[19]  Repp R, Schaekel U, Helm G, Thiede C, Soucek S, Pascheberg U, Wandt H, Aulitzky W, Bodenstein H, Sonnen R, Link H, Ehninger G, Gramatzki M; AML-SHG Study Group.. Immunophenotyping is an independent factor for risk stratification in AML. Cytometry 2003; 53B(1): 11-19.
In article      
[20]  Brian A. Webber, Melissa M. Cushing and Shiyong Li. Prognostic Significance of Flow CytometricImmunophenotyping in Acute Myeloid Leukemia. Int J ClinExpPathol 2008; 1, 124-133.
In article      
[21]  Bradstock K, Matthews J, Benson E, Page F, BishopJ,and the Australian Leukaemia Study Group. Prognostic Value of Immunophenotypingin Acute Myeloid Leukemia, Blood, Vol 84, No 4 (August 15), 1994: pp 1220-1225.
In article      
[22]  Borowitz MJ, Gockerman JP, Moore JO, Civin CI, Page SO, Robertson J, et al. Clinicopathologic and cytogenetic features of CD34 (My10)- positive acute nonlymphocytic leukemia. Am J ClinPathol. 1989; 91: 265-70.
In article      
[23]  van Lochem EG, van der Velden VH, Wind HK, teMarvelde JG, Westerdaal NA, van Dongen JJ. Immunophenotypic differentiation patterns of normal hematopoiesis in human bone marrow: reference patterns for age-related changes and disease-induced shifts. Cytometry 2004; 60B(1): 1-13.
In article      
[24]  Basso G, Lanza F, Orfao A, Moretti S, Castoldi G. Clinical and biological significance of CD34 expression in acute leukemia.
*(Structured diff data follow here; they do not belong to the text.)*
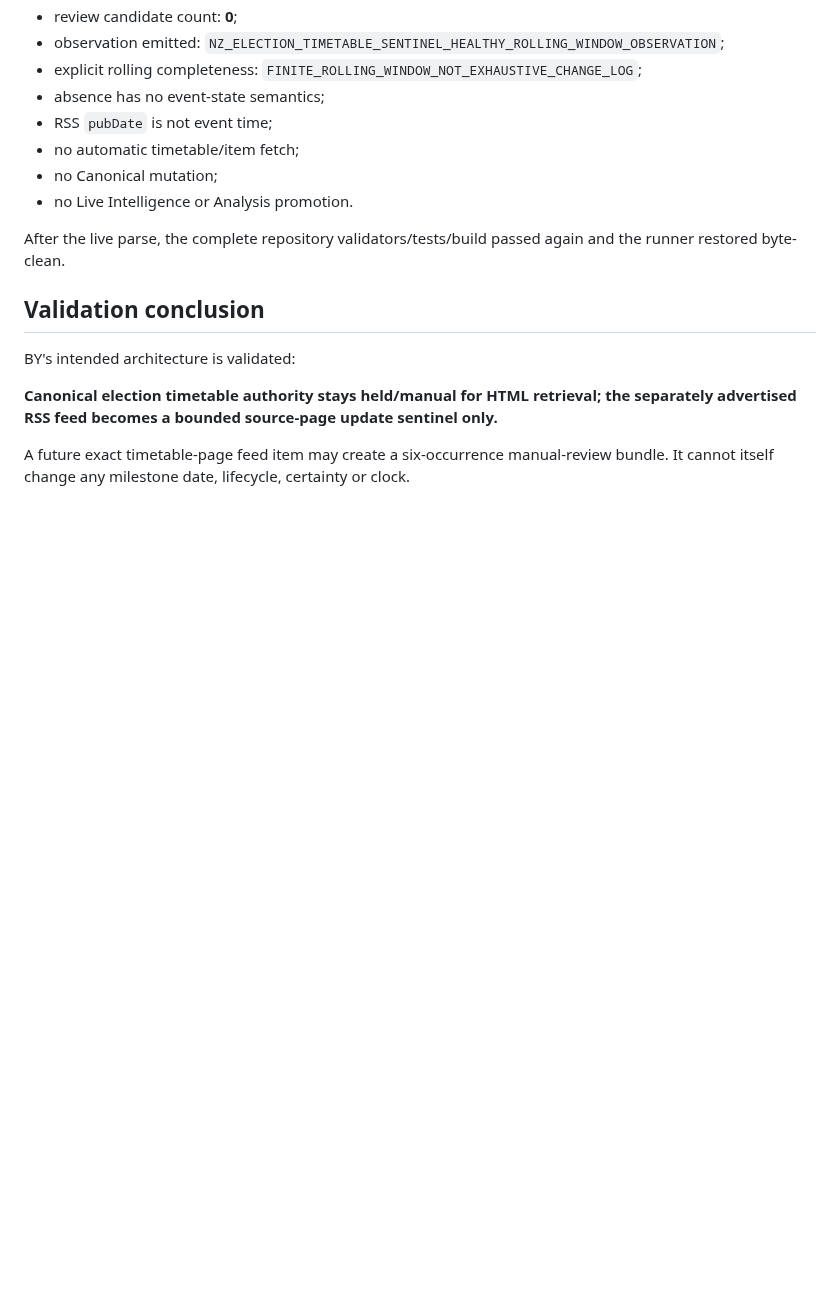
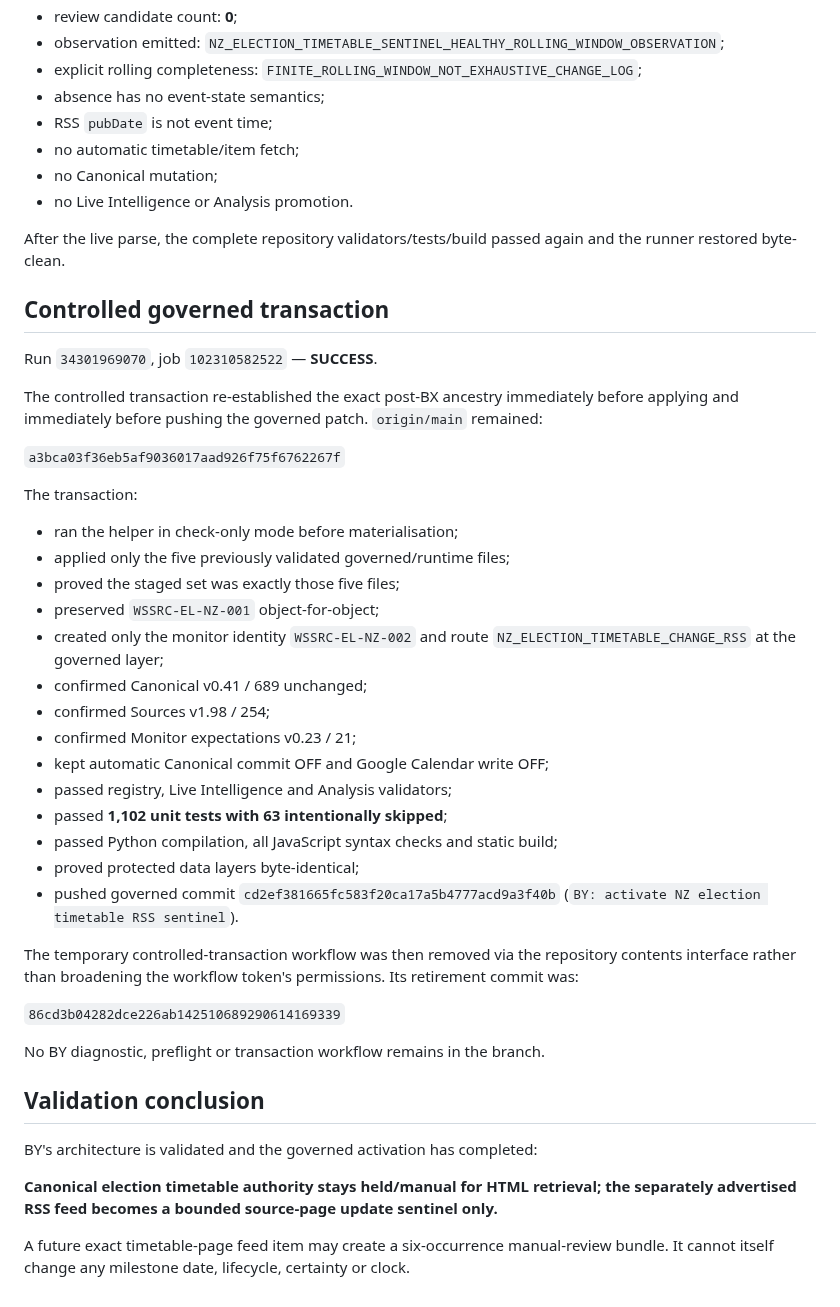
Before and after one commit to MusicOfScience/world-signals, a Markdown page: data/monitor/NZ_ELECTION_TIMETABLE_CHANGE_RSS_BY_VALIDATION_v0.1.md, the part around the change. Rendered like a GitHub page; blank space fills up the shorter version.

Commit message:
BY: record controlled NZ election RSS transaction

```diff
--- a/data/monitor/NZ_ELECTION_TIMETABLE_CHANGE_RSS_BY_VALIDATION_v0.1.md
+++ b/data/monitor/NZ_ELECTION_TIMETABLE_CHANGE_RSS_BY_VALIDATION_v0.1.md
@@ -167,9 +167,40 @@ Live semantic result:
 
 After the live parse, the complete repository validators/tests/build passed again and the runner restored byte-clean.
 
+## Controlled governed transaction
+
+Run `34301969070`, job `102310582522` — **SUCCESS**.
+
+The controlled transaction re-established the exact post-BX ancestry immediately before applying and immediately before pushing the governed patch. `origin/main` remained:
+
+`a3bca03f36eb5af9036017aad926f75f6762267f`
+
+The transaction:
+
+- ran the helper in check-only mode before materialisation;
+- applied only the five previously validated governed/runtime files;
+- proved the staged set was exactly those five files;
+- preserved `WSSRC-EL-NZ-001` object-for-object;
+- created only the monitor identity `WSSRC-EL-NZ-002` and route `NZ_ELECTION_TIMETABLE_CHANGE_RSS` at the governed layer;
+- confirmed Canonical v0.41 / 689 unchanged;
+- confirmed Sources v1.98 / 254;
+- confirmed Monitor expectations v0.23 / 21;
+- kept automatic Canonical commit OFF and Google Calendar write OFF;
+- passed registry, Live Intelligence and Analysis validators;
+- passed **1,102 unit tests with 63 intentionally skipped**;
+- passed Python compilation, all JavaScript syntax checks and static build;
+- proved protected data layers byte-identical;
+- pushed governed commit `cd2ef381665fc583f20ca17a5b4777acd9a3f40b` (`BY: activate NZ election timetable RSS sentinel`).
+
+The temporary controlled-transaction workflow was then removed via the repository contents interface rather than broadening the workflow token's permissions. Its retirement commit was:
+
+`86cd3b04282dce226ab142510689290614169339`
+
+No BY diagnostic, preflight or transaction workflow remains in the branch.
+
 ## Validation conclusion
 
-BY's intended architecture is validated:
+BY's architecture is validated and the governed activation has completed:
 
 **Canonical election timetable authority stays held/manual for HTML retrieval; the separately advertised RSS feed becomes a bounded source-page update sentinel only.**
 
```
J BiolRegulHomeost Agents 2000; 15(1): 68-78.
In article      
[25]  Mehdi J, Karim S, ZohrehS, Mohammad, Shohreh A, MozhdehM, BabakN, Amir K, Ali M. Aberrant Phenotype in Iranian Patients with Acute Myeloid Leukemia.Adv Pharm Bull. Mar 2014; 4(1): 43-47.
In article      
[26]  Terstappen L, Hollander Z, Meiners H, Loken MR. Quantitative comparison of myeloid antigens on five lineage of mature peripheral blood cells. J LeukocBiol 1990; 48(2): 138-148.
In article      
[27]  Gorczyca W, Sun ZY, Cronin W, Li X, Mau S, Tugulea S.Immunophenotypic pattern of myeloid populations by flow cytometry analysis.Methods Cell Biol. 2011; 103: 221-66.
In article      CrossRefPubMed
[28]  Hans C, Finn W, SingletonT, Schnitzer B, Ross C. Usefulness of anti-CD117 in the flowcytometric analysis of acute leukemia. Am J ClinPathol 2002; 117(2): 301-305.
In article      
[29]  Chapiro E, Delabesse E, Asnafi V, Millien C, Davi F, Nugent E, Beldjord K, Haferlach T, Grimwade D, Macintyre EA.. Expression of T-lineage affiliated transcripts and TCR rearrangements in acute promyelocytic leukemia: implications for the cellular target of the t(15;17). Blood 2006; 108 (10): 3484-3493.
In article      CrossRefPubMed
[30]  Haynes B, Denning SM, Singer KH, Kurtzberg J. Ontogeny of T-cell precursors: a model for the initial stages of human T-cell development. Immunol Today 1989; 10(3): 87-91.
In article      CrossRef
[31]  Jensen A, Hokland M, Jørgensen H, Justesen J, Ellegaard J, Hokland P. Solitary expression of CD7 among T-cell antigens in acute myeloid leukemia: identification of a group of patients with similar T-cell receptor beta and delta rearrangements and course of disease suggestive of poor prognosis. Blood 1991; 78(5): 1292-1300.
In article      
[32]  Tedder T, Zhou L, Engel P. The CD19/CD21 signal transduction complex of B lymphocytes.Immunol Today 1994; 15(9): 437-442.
In article      CrossRef
[33]  Launder TM, Bray RA, Stempora L, Chenggis ML, Farhi DC. Lymphoid-associated antigen expression by acute myeloid leukemia. Am J ClinPathol. 1996 Aug; 106(2): 185-91.
In article      
  • CiteULikeCiteULike
  • MendeleyMendeley
  • StumbleUponStumbleUpon
  • Add to DeliciousDelicious
  • FacebookFacebook
  • TwitterTwitter
  • LinkedInLinkedIn